I’m a freelance writer, advocate, and podcast host! I hiked the Appalachian Trail in 2018 and it changed my life.

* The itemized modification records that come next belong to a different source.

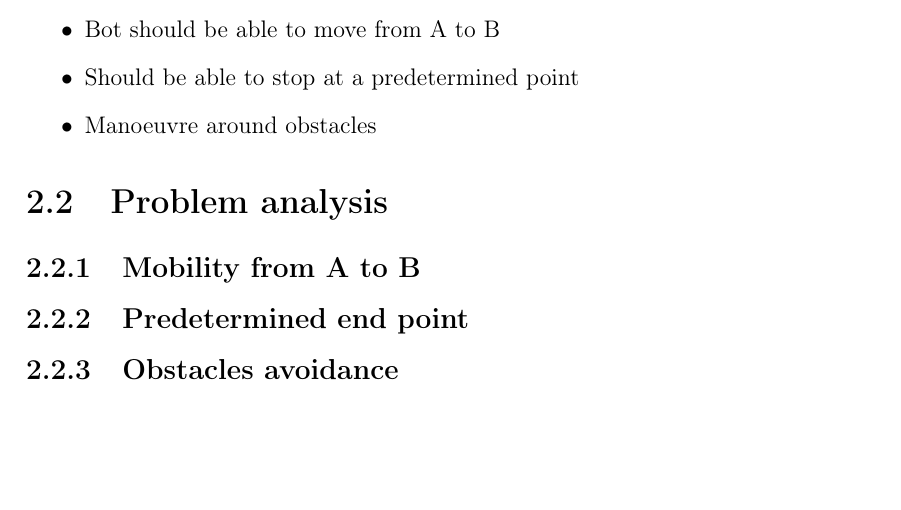
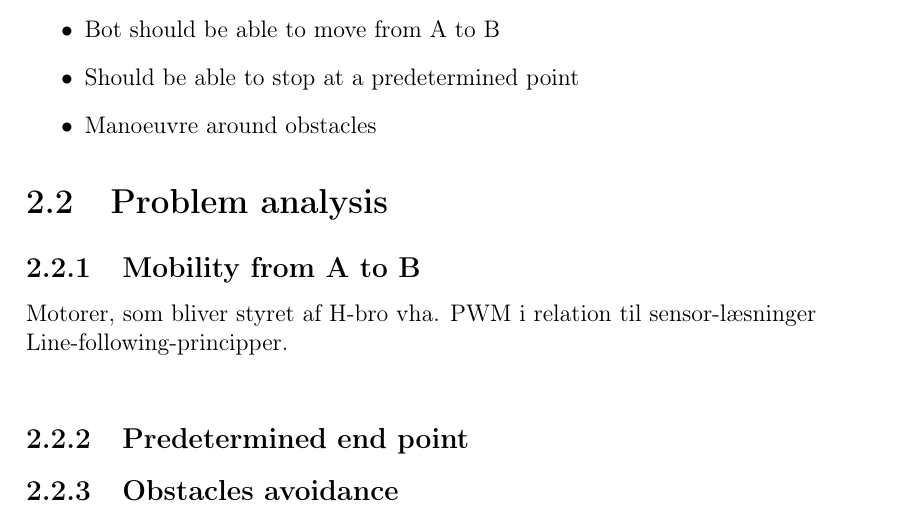
Before and after one commit to Henrik689/UCNG2PROJ3E, a LaTeX thesis (Rapport/rapport.tex, which reads Rapport/contents/Analysis/Analysis.tex): part of page 8 of 21, cut so that both start at the same text, the shorter picture padded with empty space. Compiled offline with pdfLaTeX.

Commit message:
Smol changes
rly smol

```diff
--- a/Rapport/contents/Analysis/Analysis.tex
+++ b/Rapport/contents/Analysis/Analysis.tex
@@ -13,5 +13,8 @@ Problem statement:
 
 \section{Problem analysis}
 \subsection{Mobility from A to B}
+Motorer, som bliver styret af H-bro vha. PWM i relation til sensor-læsninger\\
+Line-following-principper.\\
+
 \subsection{Predetermined end point}
 \subsection{Obstacles avoidance}
```
Also changed, not shown: Rapport/rapport.pdf.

Check out my Podcast, hire me, or read about my adventures!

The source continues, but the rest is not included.